I made friends with the woman in the next room, a divorcee in her 30s who was quite bohemian. She worked in a shop in town selling bongs for dope, hippy clothes and ethnic jewellery. She’d regale me with tales of her past exploits and tell me about her current boyfriend, a huge leather trousered man who apparently had an enormous willy and made her squeal a lot. I’d sit there wide eyed, loving it as we made clouds of cigarette smoke which settled in her Indian hangings. I’d never met a woman with tattoos before.
The resident who scared me most was a girl who lived in the front downstairs room. She was from a rich family, privately educated at Rodean School but had taken to heroin more than lacrosse. She’d stumble out, grey skinned and track marked and glare ferociously. She had an intermittent boyfriend who was a six foot four Rastafarian with amazing dreadlocks. He took a shine to me and would often come up and knock on the door when I was alone. He’d then make himself comfortable on my green plastic settee and talk away whilst smoking joints. I never understood a word he said as he talked entirely in Jamaican patois but he didn’t seem to notice if I nodded enough and made him tea.
The most unwelcome visitor of all was an escaped ferret. I was getting a bottle of lemonade out of the fridge one day when a little champagne coloured head shot out for under the bed and a ferret ran up my leg. My scream was so loud that it summoned half the house and the neighbours collectively chased it and stunned it with a broom and returned it to the house next door which it had escaped from. I, naturally, stood on the bed, white faced and shaking, whilst they did this, shouting “Get me a cigarette!”

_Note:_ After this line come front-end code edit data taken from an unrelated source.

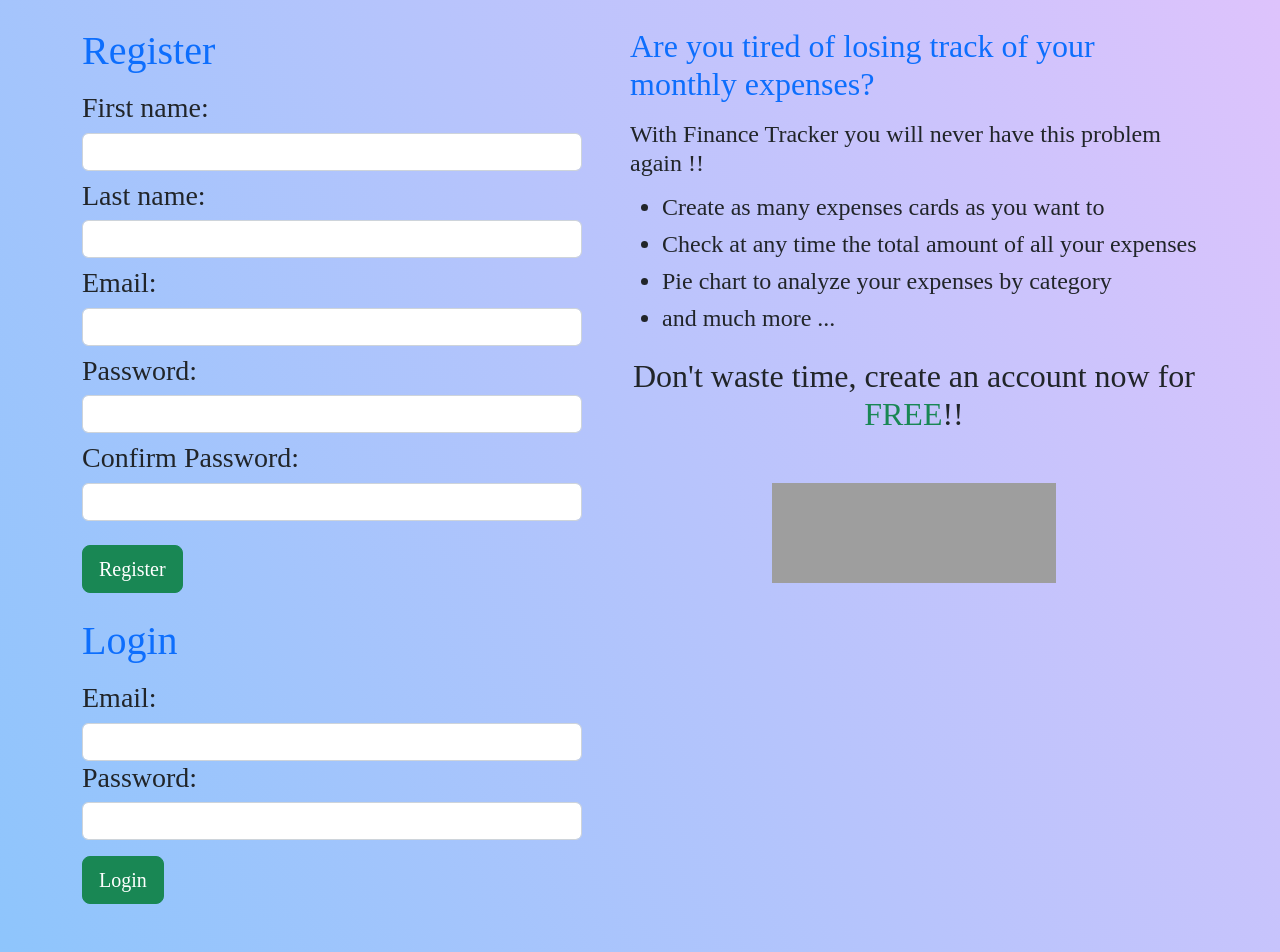
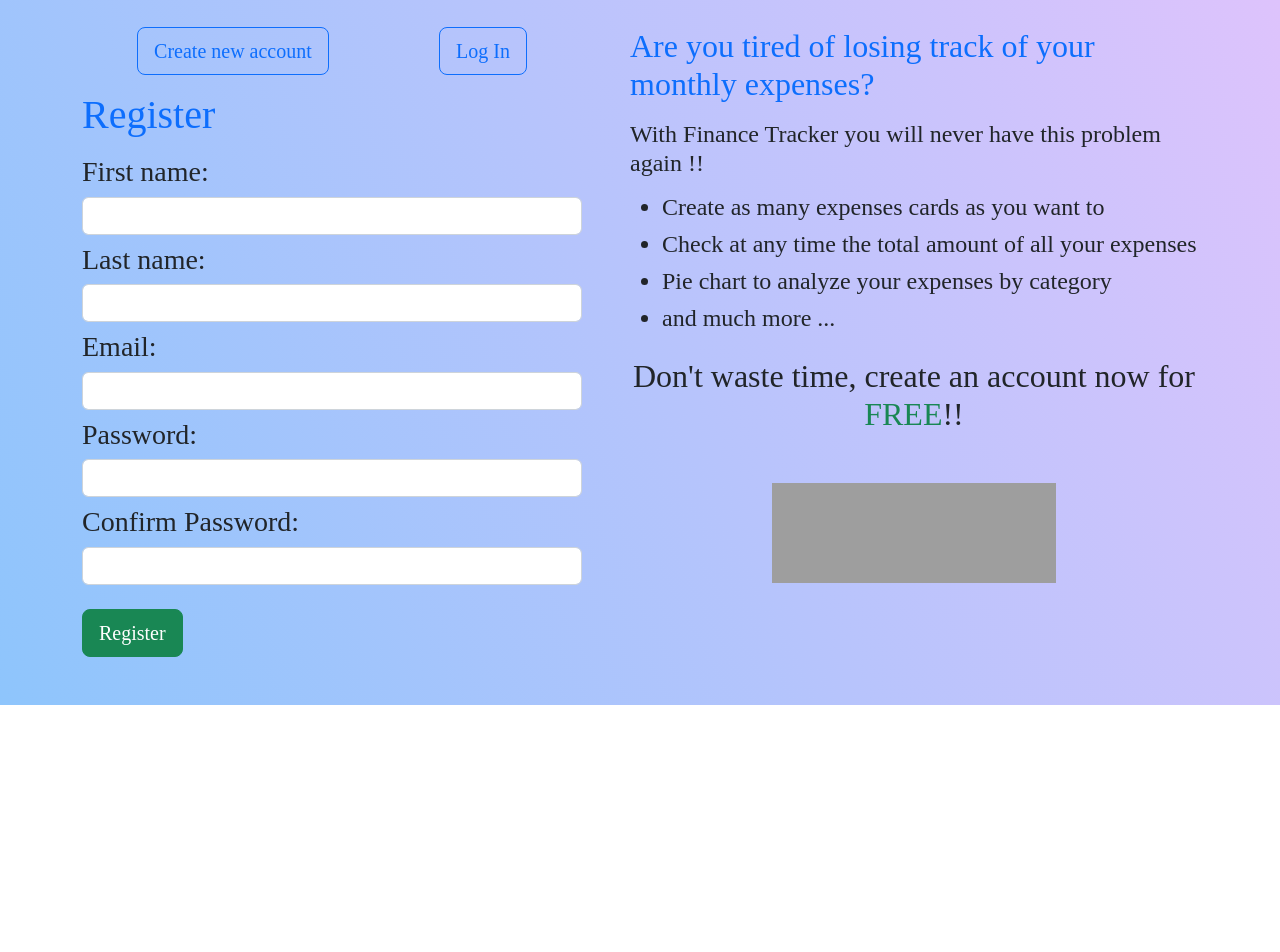
Before and after one commit to Guss-Alves/Finance-Tracker, a React (Create React App) app in the folder client/: page / in a window 1280 px wide. Shown: the part 101-1053 px from the top of the page. After the commit the page ends 806 px from the top, so only its background shows below. Built offline with nearby package versions, Linux system fonts and the light colour scheme; grey boxes are pictures that could not be loaded.

Commit message:
sign in updates

```diff
--- a/client/src/components/LoginForm.jsx
+++ b/client/src/components/LoginForm.jsx
@@ -49,7 +49,7 @@
                 <label className='h3' htmlFor="">Password:</label>
                 <input  onChange={changeHandler} type="password" name="password" className='form-control'/>
             </div>
-            <input type="submit" value="Login" className='btn btn-success mt-3 btn-lg' />
+            <input type="submit" value="Log In" className='btn btn-success mt-3 btn-lg' />
         </form>
     </div>
     );
--- a/client/src/components/RegistrationForm.jsx
+++ b/client/src/components/RegistrationForm.jsx
@@ -35,7 +35,7 @@
 
 
     return (
-        <div className='mt-5'>
+        <div className=''>
             <h1 className='text-primary'>Register</h1>
             <form onSubmit={submitHandler}  style={{width: '500px'}} className='mt-3 regForm' >
                 <div className="form-group">
--- a/client/src/components/SignIn.jsx
+++ b/client/src/components/SignIn.jsx
@@ -1,20 +1,40 @@
-import React from 'react';
+import React, {useState} from 'react';
 import RegistrationForm from './RegistrationForm';
 import LoginForm from './LoginForm';
 import './styles/signIn.css'
 
 const SignIn = () => {
+
+    const [hasAccount, setHasAccount] = useState(false);
+
+    const handleClickFalse = () =>{
+        setHasAccount(false);
+    }
+
+    const handleClickTrue = () =>{
+        setHasAccount(true);
+    }
+
     return (
         <div>
             <h1 className='text-center mt-4'>Finance Tracker Website</h1>
             <div className="sides d-flex mt-2">
                 <div className="main" style={{ width: '500px' }}>
+                    <div className="logInOptions mt-5 d-flex justify-content-around mb-3">
+                        <div className="logInOption">
+                            <button className='btn btn-outline-primary btn-lg' onClick={handleClickFalse}>Create new account</button>
+                        </div>
+                        <div className="logInOption">
+                            <button className='btn btn-outline-primary btn-lg' onClick={handleClickTrue}>Log In</button>
+                        </div>
+                    </div>
                     <div>
-                        <div className="reg">
-                            <RegistrationForm />
-                        </div>
-                        <div className="login">
-                            <LoginForm />
+                        <div className="regAndLogin mb-5">
+                            {
+                                hasAccount?
+                                <LoginForm/> :
+                                <RegistrationForm/>
+                            }
                         </div>
                     </div>
                 </div>
```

Thinking about it now, I feel like I was happy living there but in truth, it was cold, noisy and primitive. I felt like I was free from my disapproving parents but in truth, I’d gained a disapproving controlling boyfriend. I was happiest when I was alone, reading my books and listening to my Smiths records or bopping round the room with a duster to Bananarama. I was like a child at times, playing house, just glad to be somewhere that felt secure and taking pleasure in the little things, like my records and the magnificent six pack of the man upstairs.